YOUR ASSIGNMENT:
If a line includes the word "insert", it belongs in the count; state the total for the data below and add nothing.
___
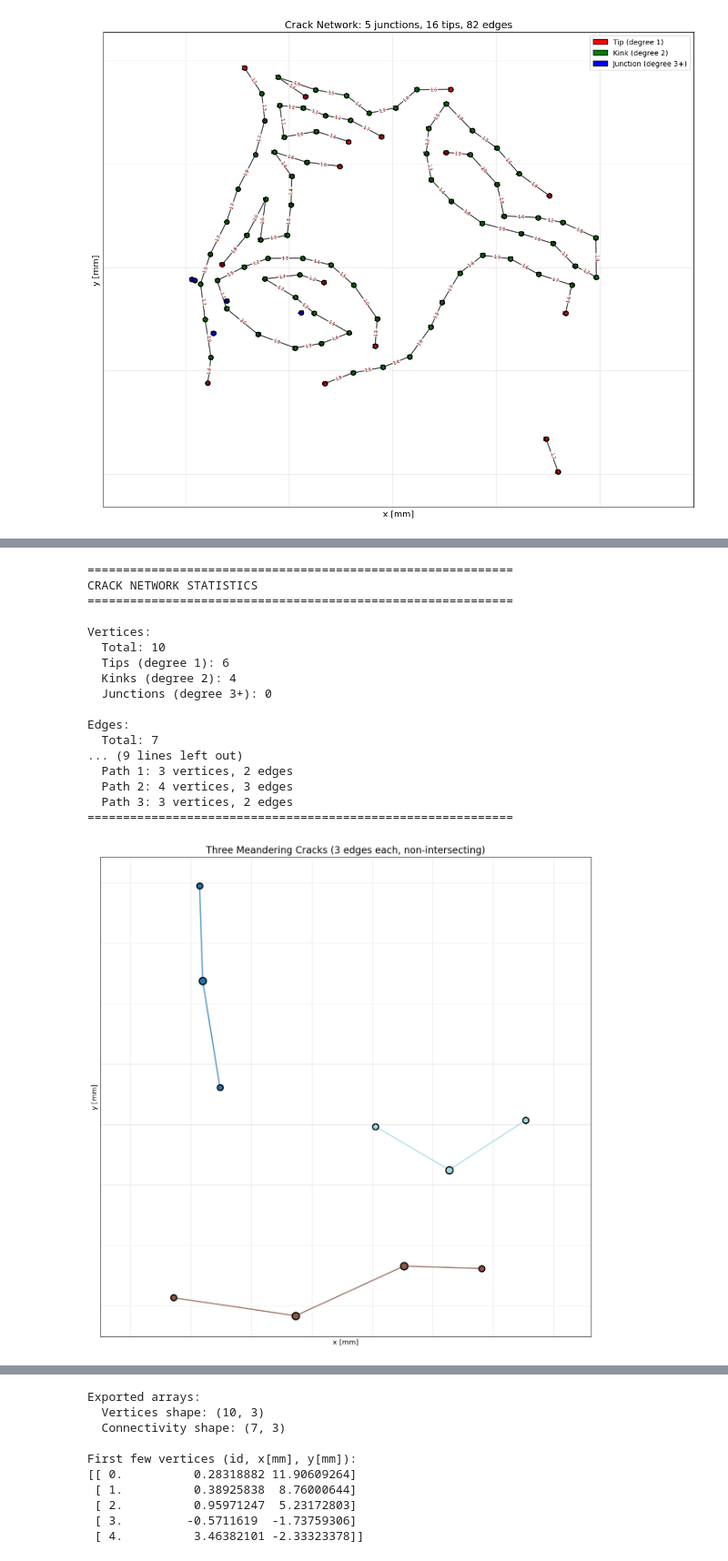
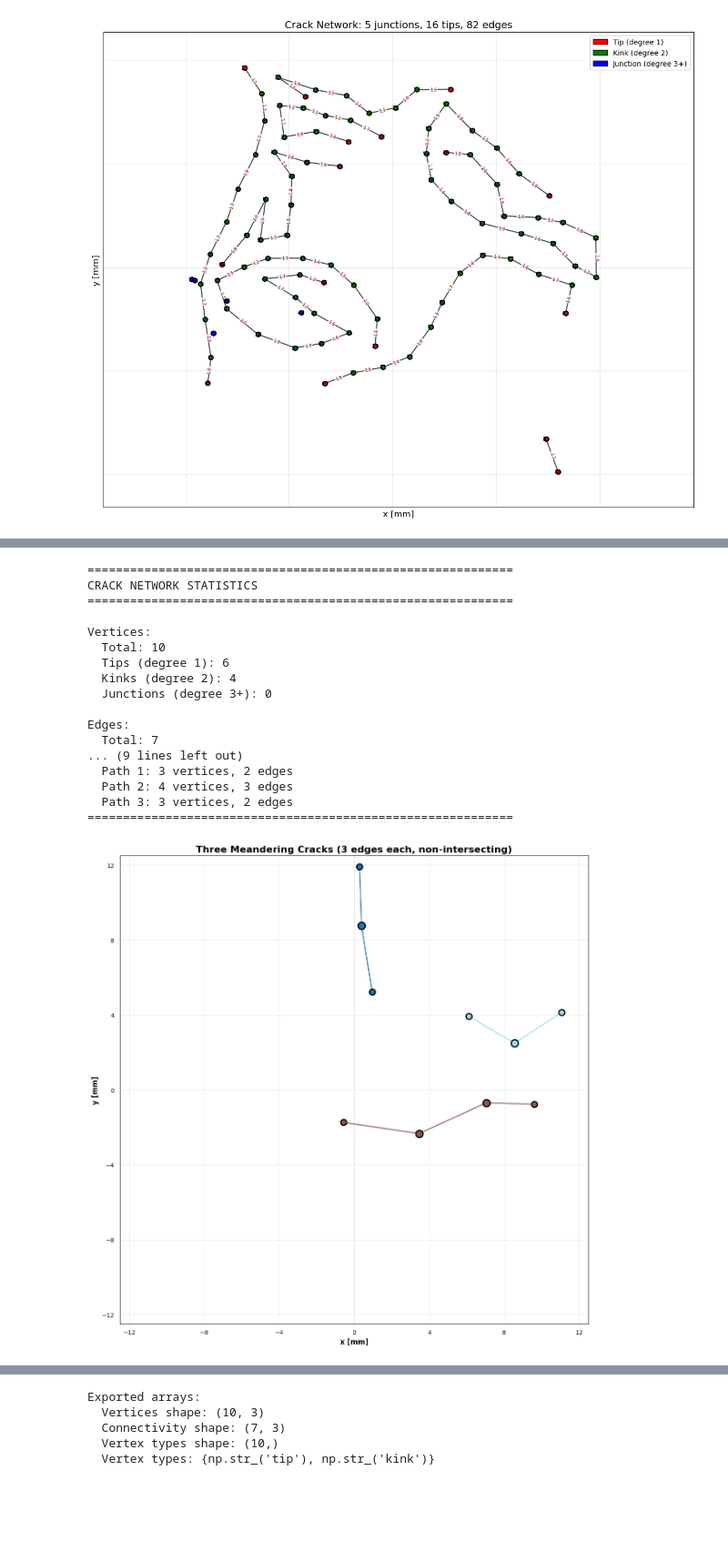
Before and after one commit to Ghoniem/Fracture, a Jupyter notebook: VCM_1_3/notebooks/graph_net.ipynb, the cells around one changed output, grey strips where cells are left out. Shown at 91% size. Cells and saved outputs as stored; diff of their text form; code cells hidden in the pictures; blank space fills up the shorter version.

```diff
--- a/VCM_1_3/notebooks/graph_net.ipynb
+++ b/VCM_1_3/notebooks/graph_net.ipynb
@@ -645,18 +621,15 @@ plt.show()
 # %%
-import numpy as np
+import sys
+import os
 import matplotlib.pyplot as plt
-from pathlib import Path
-import os, sys, importlib
 
-# Ensure project root is on path (so "utils" is importable)
-nb_dir = os.path.abspath(os.getcwd())
-root   = os.path.abspath(os.path.join(nb_dir, ".."))
-if root not in sys.path:
-    sys.path.insert(0, root)
+# Get the path to fracture_utils
+notebook_dir = os.getcwd()  # Current notebook directory
+fracture_utils_path = os.path.join(notebook_dir, '..', 'fracture_utils')
+sys.path.insert(0, os.path.abspath(fracture_utils_path))
 
-import graph_utils.crack_network_generator  as gen
-importlib.reload(gen)
-from graph_utils.crack_network_generator import *
+# Now import from Ugenerator
+from Ugenerator import CrackNetworkGenerator, NetworkAnalyzer, NetworkVisualizer
 
 mm=1e-3
 # Generate exactly 3 non-intersecting meandering cracks, each with 3 edges
@@ -706,34 +679,34 @@ fig2, ax2 = generator.visualize(
     node_size=100,
     edge_width=2.0,
     show_labels=True,
     show_edge_labels=True,
     edge_color='black'
 )
 plt.show()
 
 # Export arrays for further analysis
-vertices, connectivity = generator.to_arrays()
+vertices, connectivity, vertex_types = generator.to_arrays()
 print(f"\nExported arrays:")
 print(f"  Vertices shape: {vertices.shape}")
 print(f"  Connectivity shape: {connectivity.shape}")
-print(f"\nFirst few vertices (id, x[mm], y[mm]):")
-print(vertices[:5] * [1, 1e3, 1e3])  # Convert to mm for display
+print(f"  Vertex types shape: {vertex_types.shape}")
+print(f"  Vertex types: {set(vertex_types)}")
 # %% [output]
 ============================================================
 CRACK NETWORK STATISTICS
 ============================================================
 
 Vertices:
   Total: 10
   Tips (degree 1): 6
   Kinks (degree 2): 4
   Junctions (degree 3+): 0
 
 Edges:
   Total: 7
 ... (9 lines left out)
   Path 1: 3 vertices, 2 edges
   Path 2: 4 vertices, 3 edges
   Path 3: 3 vertices, 2 edges
 ============================================================
-[figure, old version]
+[figure, new version]
@@ -741,12 +714,7 @@ Edges:
 Exported arrays:
   Vertices shape: (10, 3)
   Connectivity shape: (7, 3)
-
-First few vertices (id, x[mm], y[mm]):
-[[ 0.          0.28318882 11.90609264]
- [ 1.          0.38925838  8.76000644]
- [ 2.          0.95971247  5.23172803]
- [ 3.         -0.5711619  -1.73759306]
- [ 4.          3.46382101 -2.33323378]]
+  Vertex types shape: (10,)
+  Vertex types: {np.str_('tip'), np.str_('kink')}
 # %%
 
```
Also changed, not shown: parts of 10 cells of this notebook, 24 other files.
___
COMPLETED EXERCISE:
2